to two fatal 737 Max crashes that resulted in the deaths of 346 people.

Boeing declined to comment when approached by the BBC but has previously denied breaching the deferred prosecution agreement. The DoJ has until July 7 to decide on whether to prosecute the company and has also declined to comment.

According to CBS, the BBC's US partner, the recommendation is not a final decision, and details of any potential criminal action remain unknown. Ed Pierson, executive director of the Foundation for Aviation Safety and a former senior manager at Boeing, highlighted the significance of this decision, pointing to ongoing issues with Boeing's 737 Max and 787 aircraft as reflective of leadership problems.

The crashes, involving Indonesia's Lion Air in October 2018 and Ethiopian Airlines in March 2019, prompted a $2.5 billion settlement agreement in 2021. Under this deal, Boeing would avoid a criminal charge after three years if it adhered to specific compliance and ethics stipulations. However, last month the DoJ accused Boeing of failing to enforce these requirements, suggesting a breach of the agreement.

Victims' families have urged prosecutors to impose a $25 billion fine on Boeing and pursue criminal prosecution. Last week, Boeing's outgoing CEO Dave Calhoun faced US senators, testifying that the company had learned from past mistakes and that its whistleblower process was effective. Despite this, lawmakers criticized him for not sufficiently addressing a culture of retaliation.

Boeing whistleblowers have reported serious production issues with the 737 Max, 787 Dreamliner, and 777 models. Recently, a door panel fell off a new 737 Max during an Alaska Airlines flight in January, exposing ongoing safety concerns.

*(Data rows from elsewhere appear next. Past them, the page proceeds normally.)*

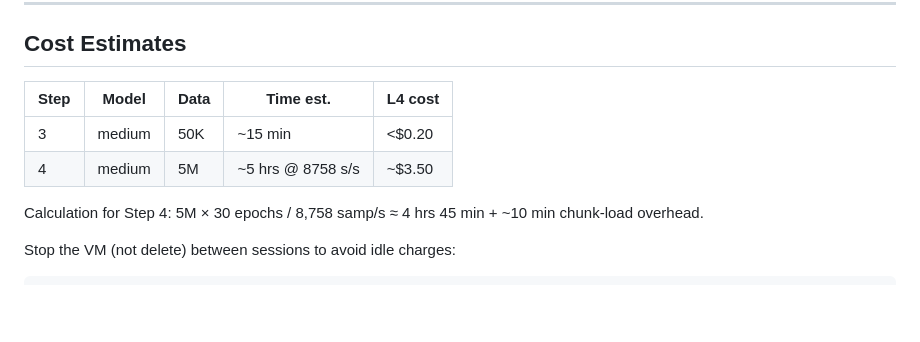
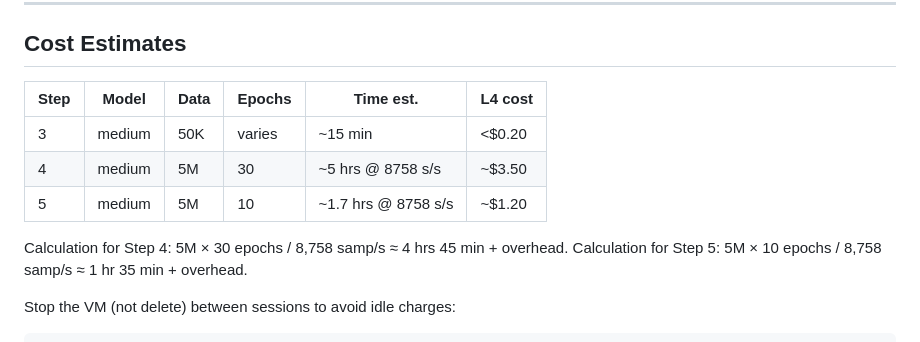
Before and after one commit to eugeneyp/chess-nanozero, a Markdown page: CLOUD_TRAINING.md, the part around one of its changes. Rendered like a GitHub page; blank space fills up the shorter version.

```diff
--- a/CLOUD_TRAINING.md
+++ b/CLOUD_TRAINING.md
@@ -189,12 +248,14 @@ gcloud compute scp \
 
 ## Cost Estimates
 
-| Step | Model  | Data  | Time est.        | L4 cost |
-|------|--------|-------|------------------|---------|
-| 3    | medium | 50K   | ~15 min          | <$0.20  |
-| 4    | medium | 5M    | ~5 hrs @ 8758 s/s | ~$3.50  |
+| Step | Model  | Data  | Epochs | Time est.          | L4 cost |
+|------|--------|-------|--------|--------------------|---------|
+| 3    | medium | 50K   | varies | ~15 min            | <$0.20  |
+| 4    | medium | 5M    | 30     | ~5 hrs @ 8758 s/s  | ~$3.50  |
+| 5    | medium | 5M    | 10     | ~1.7 hrs @ 8758 s/s | ~$1.20  |
 
-Calculation for Step 4: 5M × 30 epochs / 8,758 samp/s ≈ 4 hrs 45 min + ~10 min chunk-load overhead.
+Calculation for Step 4: 5M × 30 epochs / 8,758 samp/s ≈ 4 hrs 45 min + overhead.
+Calculation for Step 5: 5M × 10 epochs / 8,758 samp/s ≈ 1 hr 35 min + overhead.
 
 Stop the VM (not delete) between sessions to avoid idle charges:
 
```
Also changed, not shown: other parts of CLOUD_TRAINING.md (+62 -3 lines).
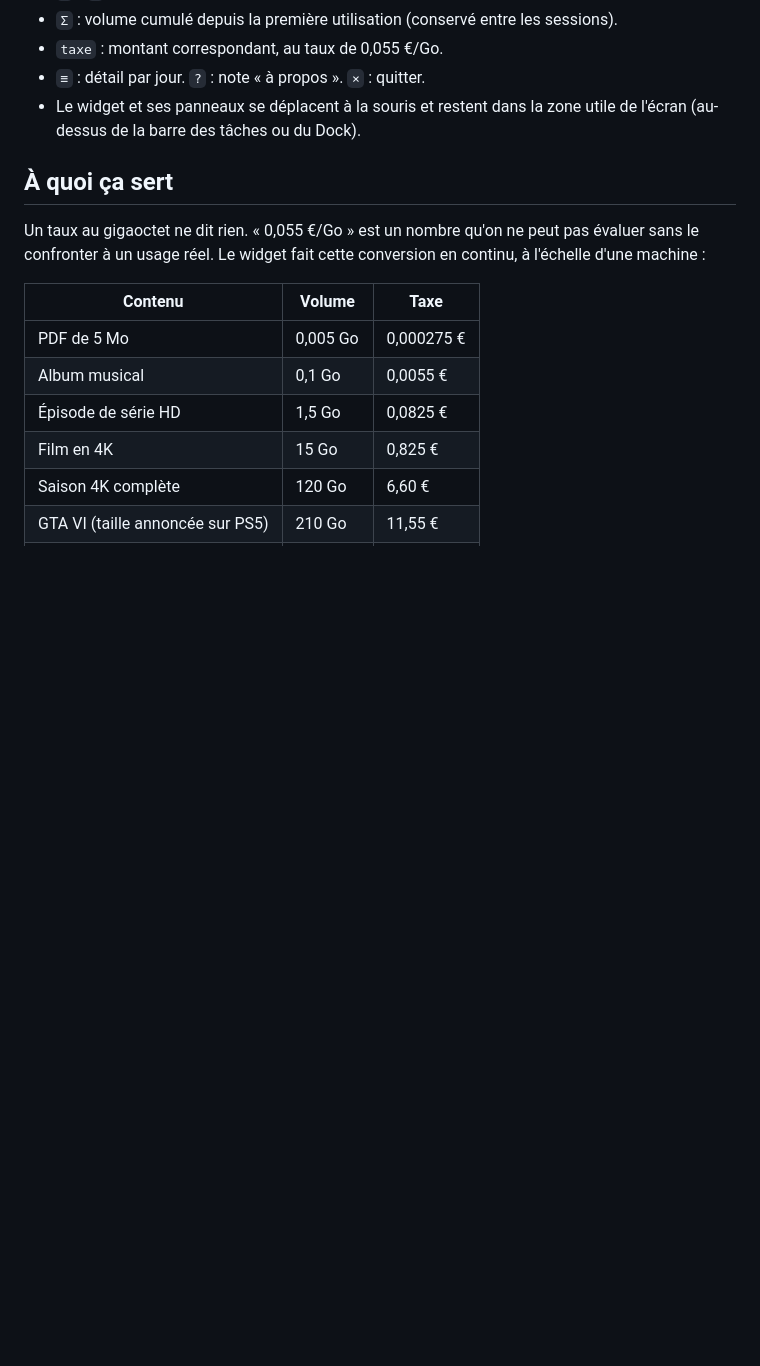
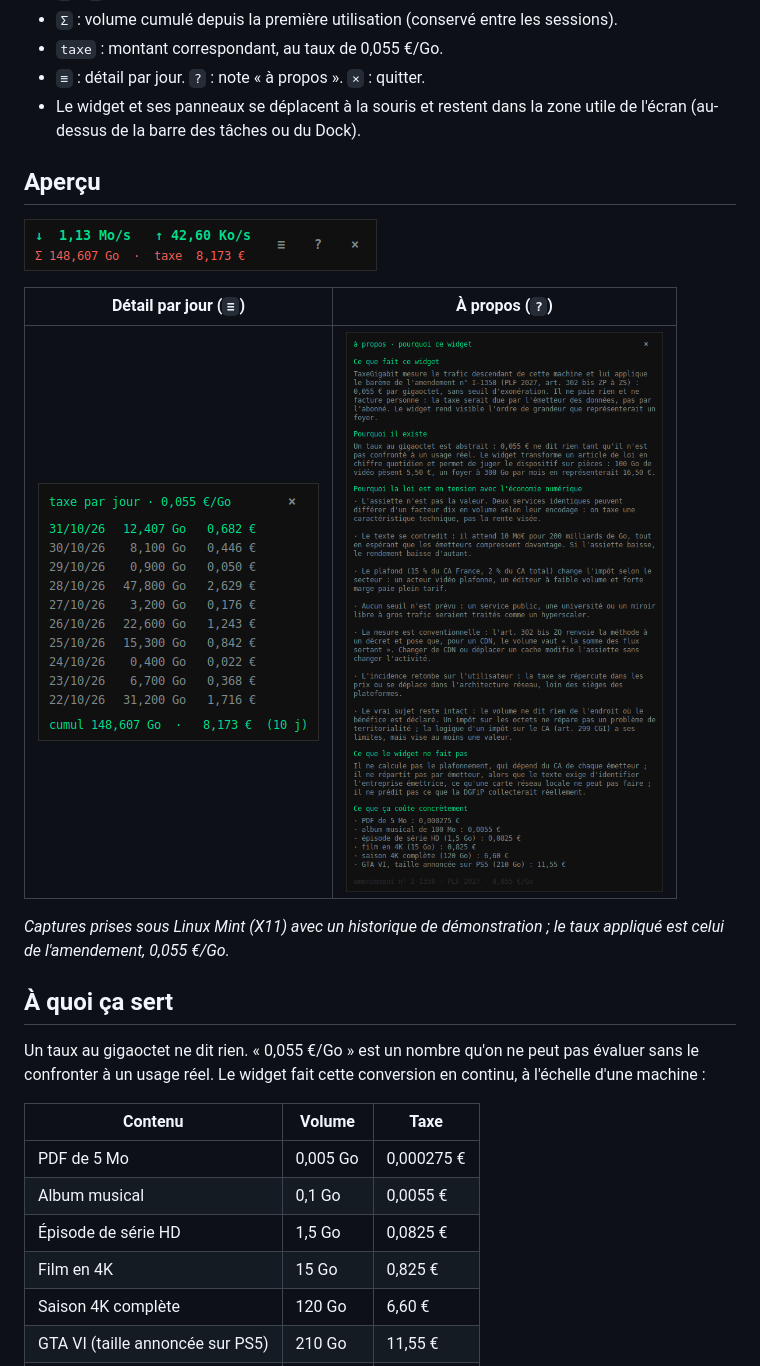
Before and after one commit to JessyHurbain/Widget_Taxe_Gigabit, a Markdown page: README.md, the part around the change. GitHub-like rendering; pictures changed too: screenshots/apropos.png (added), screenshots/jours.png (added), screenshots/widget.png (added); blank space fills up the shorter version.

Commit message:
Ajoute des captures d'écran du widget et de ses panneaux au README
Les captures montrent le rendu réel des trois fenêtres — widget ancré, détail
par jour, panneau à propos — pour juger l'apparence avant même de lancer le
script. Elles sont prises avec un historique de démonstration, sans toucher au
fichier d'état de l'utilisateur.

🤖 Generated with Codebuff
Co-Authored-By: Codebuff <noreply@codebuff.com>

```diff
--- a/README.md
+++ b/README.md
@@ -21,6 +21,17 @@ compteurs d'octets de la carte réseau et applique une multiplication.
 - `≡` : détail par jour. `?` : note « à propos ». `×` : quitter.
 - Le widget et ses panneaux se déplacent à la souris et restent dans la zone utile de
   l'écran (au-dessus de la barre des tâches ou du Dock).
+
+## Aperçu
+
+![Le widget ancré en bas de l'écran](screenshots/widget.png)
+
+| Détail par jour (`≡`) | À propos (`?`) |
+|---|---|
+| ![Panneau taxe par jour](screenshots/jours.png) | ![Panneau à propos](screenshots/apropos.png) |
+
+*Captures prises sous Linux Mint (X11) avec un historique de démonstration ; le taux
+appliqué est celui de l'amendement, 0,055 €/Go.*
 
 ## À quoi ça sert
 
```
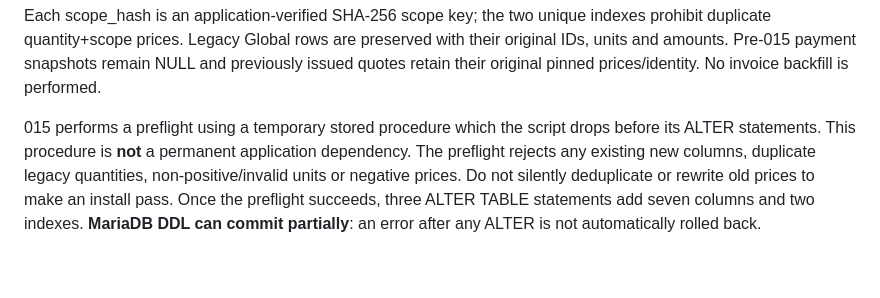
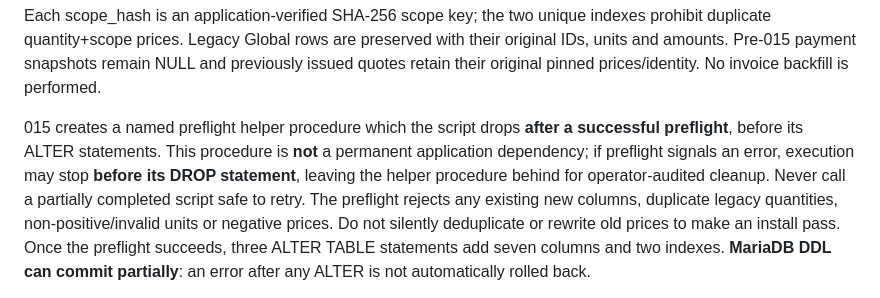
Before and after one commit to ach1992/bot-refactor, a Markdown page: docs/post-v9/RC21-TO-RC22.md, the part around the change. Rendered like a GitHub page; blank space fills up the shorter version.

Commit message:
Clarify failed 015 preflight helper-procedure cleanup

```diff
--- a/docs/post-v9/RC21-TO-RC22.md
+++ b/docs/post-v9/RC21-TO-RC22.md
@@ -38,9 +38,12 @@ are preserved with their original IDs, units and amounts. Pre-015 payment
 snapshots remain NULL and previously issued quotes retain their original
 pinned prices/identity. No invoice backfill is performed.
 
-015 performs a preflight using a temporary stored procedure which the
-script drops before its ALTER statements. This procedure is **not**
-a permanent application dependency. The preflight rejects any existing
+015 creates a named preflight helper procedure which the script drops
+**after a successful preflight**, before its ALTER statements. This
+procedure is **not** a permanent application dependency; if preflight
+signals an error, execution may stop **before its DROP statement**,
+leaving the helper procedure behind for operator-audited cleanup.
+Never call a partially completed script safe to retry. The preflight rejects any existing
 new columns, duplicate legacy quantities, non-positive/invalid units
 or negative prices. Do not silently deduplicate or rewrite old prices
 to make an install pass. Once the preflight succeeds, three ALTER TABLE
```
Also changed, not shown: docs/post-v9/FRESH-INSTALL.md (+1 -1 lines).
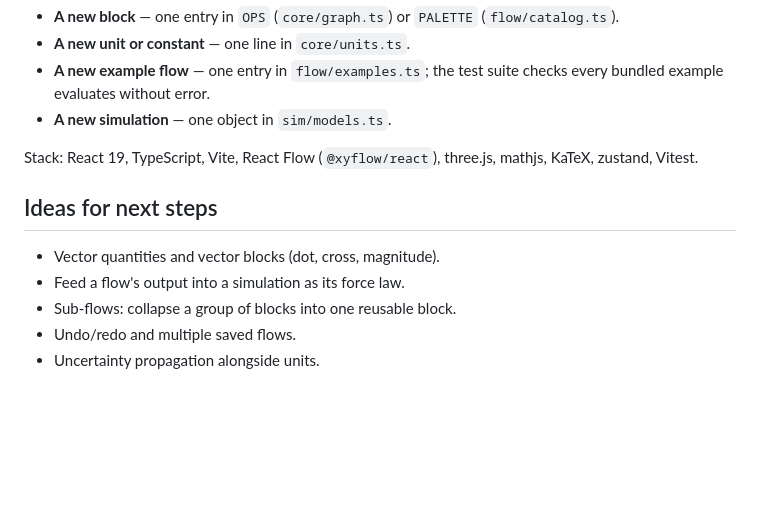
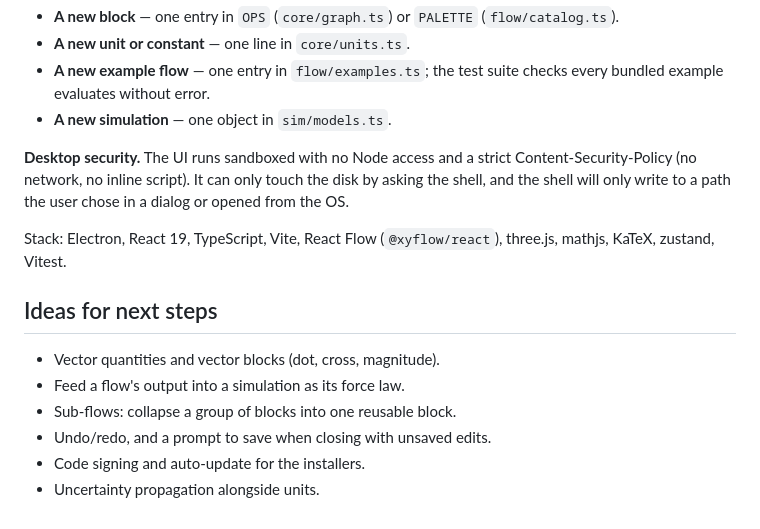
Before and after one commit to Jpifer13/math-physics-workbench, a Markdown page: README.md, the part around one of its changes. GitHub-like rendering; blank space fills up the shorter version.

```diff
--- a/README.md
+++ b/README.md
@@ -103,7 +131,12 @@ result. That is what makes each of these additions local:
   checks every bundled example evaluates without error.
 - **A new simulation** — one object in `sim/models.ts`.
 
-Stack: React 19, TypeScript, Vite, React Flow (`@xyflow/react`), three.js,
+**Desktop security.** The UI runs sandboxed with no Node access and a strict
+Content-Security-Policy (no network, no inline script). It can only touch the
+disk by asking the shell, and the shell will only write to a path the user
+chose in a dialog or opened from the OS.
+
+Stack: Electron, React 19, TypeScript, Vite, React Flow (`@xyflow/react`), three.js,
 mathjs, KaTeX, zustand, Vitest.
 
 ## Ideas for next steps
@@ -111,5 +144,6 @@ mathjs, KaTeX, zustand, Vitest.
 - Vector quantities and vector blocks (dot, cross, magnitude).
 - Feed a flow's output into a simulation as its force law.
 - Sub-flows: collapse a group of blocks into one reusable block.
-- Undo/redo and multiple saved flows.
+- Undo/redo, and a prompt to save when closing with unsaved edits.
+- Code signing and auto-update for the installers.
 - Uncertainty propagation alongside units.
```
Also changed, not shown: other parts of README.md (+34 -6 lines), build/icon.png (added), docs/flow-builder.png, 14 other files.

Calhoun, set to step down at the end of 2024 with a $33 million pay package, will remain on Boeing's board. He succeeded Dennis Muilenburg, who was fired following the crashes. Pierson described the leadership changes as superficial, noting Calhoun's decade-long tenure at the company prior to becoming CEO in 2019. Photo by Dave Sizer from Seattle, WA, USA, Wikimedia commons.